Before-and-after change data
******

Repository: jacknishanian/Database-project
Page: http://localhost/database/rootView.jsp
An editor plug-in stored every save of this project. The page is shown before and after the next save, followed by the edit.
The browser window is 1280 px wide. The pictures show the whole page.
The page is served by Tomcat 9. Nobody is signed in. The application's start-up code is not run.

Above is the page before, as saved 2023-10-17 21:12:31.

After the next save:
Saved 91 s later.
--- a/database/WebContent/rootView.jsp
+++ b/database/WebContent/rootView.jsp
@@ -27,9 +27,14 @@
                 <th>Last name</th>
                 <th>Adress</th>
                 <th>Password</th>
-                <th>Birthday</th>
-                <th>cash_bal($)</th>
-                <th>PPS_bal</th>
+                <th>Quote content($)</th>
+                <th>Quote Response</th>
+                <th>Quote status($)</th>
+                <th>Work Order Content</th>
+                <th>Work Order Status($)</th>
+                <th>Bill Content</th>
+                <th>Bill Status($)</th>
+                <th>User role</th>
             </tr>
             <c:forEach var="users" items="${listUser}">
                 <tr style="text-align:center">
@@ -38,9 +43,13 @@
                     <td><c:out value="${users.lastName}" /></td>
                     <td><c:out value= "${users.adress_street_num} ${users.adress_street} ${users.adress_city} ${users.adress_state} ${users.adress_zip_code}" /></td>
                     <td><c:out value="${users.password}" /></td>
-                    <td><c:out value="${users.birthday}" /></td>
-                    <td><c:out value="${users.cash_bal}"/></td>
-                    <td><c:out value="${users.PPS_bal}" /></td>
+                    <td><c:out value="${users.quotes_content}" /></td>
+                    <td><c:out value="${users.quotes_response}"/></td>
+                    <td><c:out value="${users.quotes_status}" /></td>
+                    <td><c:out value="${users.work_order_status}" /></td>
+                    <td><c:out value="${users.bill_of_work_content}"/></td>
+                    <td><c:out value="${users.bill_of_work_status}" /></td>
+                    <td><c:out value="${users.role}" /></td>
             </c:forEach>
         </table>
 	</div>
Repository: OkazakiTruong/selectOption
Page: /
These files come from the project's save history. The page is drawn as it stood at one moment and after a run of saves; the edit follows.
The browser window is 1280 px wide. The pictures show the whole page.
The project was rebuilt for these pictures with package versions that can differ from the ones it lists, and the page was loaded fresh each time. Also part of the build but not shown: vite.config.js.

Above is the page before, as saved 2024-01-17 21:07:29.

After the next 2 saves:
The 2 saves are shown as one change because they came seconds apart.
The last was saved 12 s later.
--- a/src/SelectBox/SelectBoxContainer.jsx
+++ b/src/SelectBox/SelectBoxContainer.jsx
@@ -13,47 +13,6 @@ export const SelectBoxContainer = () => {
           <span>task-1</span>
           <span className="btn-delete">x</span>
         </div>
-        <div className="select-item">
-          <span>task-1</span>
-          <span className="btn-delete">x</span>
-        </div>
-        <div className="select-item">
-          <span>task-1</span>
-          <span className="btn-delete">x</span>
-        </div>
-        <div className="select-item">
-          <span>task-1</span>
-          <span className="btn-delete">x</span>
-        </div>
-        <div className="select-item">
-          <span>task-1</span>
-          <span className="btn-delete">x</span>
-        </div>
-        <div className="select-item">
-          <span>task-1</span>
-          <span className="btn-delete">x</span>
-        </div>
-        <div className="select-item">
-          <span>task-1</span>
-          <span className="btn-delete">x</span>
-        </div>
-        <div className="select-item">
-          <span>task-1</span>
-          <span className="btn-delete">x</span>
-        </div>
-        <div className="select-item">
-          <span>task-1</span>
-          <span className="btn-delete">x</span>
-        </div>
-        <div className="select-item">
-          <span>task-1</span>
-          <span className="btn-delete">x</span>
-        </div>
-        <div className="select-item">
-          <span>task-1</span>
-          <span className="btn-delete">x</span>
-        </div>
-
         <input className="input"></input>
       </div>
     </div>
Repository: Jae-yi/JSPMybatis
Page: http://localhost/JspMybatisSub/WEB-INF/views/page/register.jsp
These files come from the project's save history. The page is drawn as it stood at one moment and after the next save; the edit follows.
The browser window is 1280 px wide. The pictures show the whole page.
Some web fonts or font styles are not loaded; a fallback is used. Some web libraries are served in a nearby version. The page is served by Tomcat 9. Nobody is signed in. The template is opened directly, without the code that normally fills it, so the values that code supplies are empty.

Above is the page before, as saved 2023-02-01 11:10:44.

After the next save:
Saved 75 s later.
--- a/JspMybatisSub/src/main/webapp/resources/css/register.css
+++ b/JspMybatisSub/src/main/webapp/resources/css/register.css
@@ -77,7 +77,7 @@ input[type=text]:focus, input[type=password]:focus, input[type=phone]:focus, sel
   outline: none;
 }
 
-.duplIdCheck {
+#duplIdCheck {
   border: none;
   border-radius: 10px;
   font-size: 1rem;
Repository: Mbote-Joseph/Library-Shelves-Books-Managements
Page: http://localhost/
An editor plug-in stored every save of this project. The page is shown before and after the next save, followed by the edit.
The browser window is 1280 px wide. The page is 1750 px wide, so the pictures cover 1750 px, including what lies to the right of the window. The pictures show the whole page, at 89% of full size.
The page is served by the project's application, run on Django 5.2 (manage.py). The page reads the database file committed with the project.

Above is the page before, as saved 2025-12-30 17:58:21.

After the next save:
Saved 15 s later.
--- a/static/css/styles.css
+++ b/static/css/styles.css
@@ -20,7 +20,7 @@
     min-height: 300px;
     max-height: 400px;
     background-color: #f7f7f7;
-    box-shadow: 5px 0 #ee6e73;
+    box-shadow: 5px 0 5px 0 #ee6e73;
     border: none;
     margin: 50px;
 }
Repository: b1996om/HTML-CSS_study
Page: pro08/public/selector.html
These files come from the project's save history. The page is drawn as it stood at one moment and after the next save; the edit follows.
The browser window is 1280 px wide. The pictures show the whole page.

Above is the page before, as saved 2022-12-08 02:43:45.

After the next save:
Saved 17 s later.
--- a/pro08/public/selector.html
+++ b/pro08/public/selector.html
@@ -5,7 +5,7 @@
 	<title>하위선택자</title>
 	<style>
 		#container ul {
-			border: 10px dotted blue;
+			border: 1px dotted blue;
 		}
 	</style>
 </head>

******

What the task asks
This exercise calls for the line containing "Saved 15 s later." and each line after it in the records, copied exactly.

Answer for the task
Saved 15 s later.
--- a/static/css/styles.css
+++ b/static/css/styles.css
@@ -20,7 +20,7 @@
     min-height: 300px;
     max-height: 400px;
     background-color: #f7f7f7;
-    box-shadow: 5px 0 #ee6e73;
+    box-shadow: 5px 0 5px 0 #ee6e73;
     border: none;
     margin: 50px;
 }
Repository: b1996om/HTML-CSS_study
Page: pro08/public/selector.html
These files come from the project's save history. The page is drawn as it stood at one moment and after the next save; the edit follows.
The browser window is 1280 px wide. The pictures show the whole page.

Above is the page before, as saved 2022-12-08 02:43:45.

After the next save:
Saved 17 s later.
--- a/pro08/public/selector.html
+++ b/pro08/public/selector.html
@@ -5,7 +5,7 @@
 	<title>하위선택자</title>
 	<style>
 		#container ul {
-			border: 10px dotted blue;
+			border: 1px dotted blue;
 		}
 	</style>
 </head>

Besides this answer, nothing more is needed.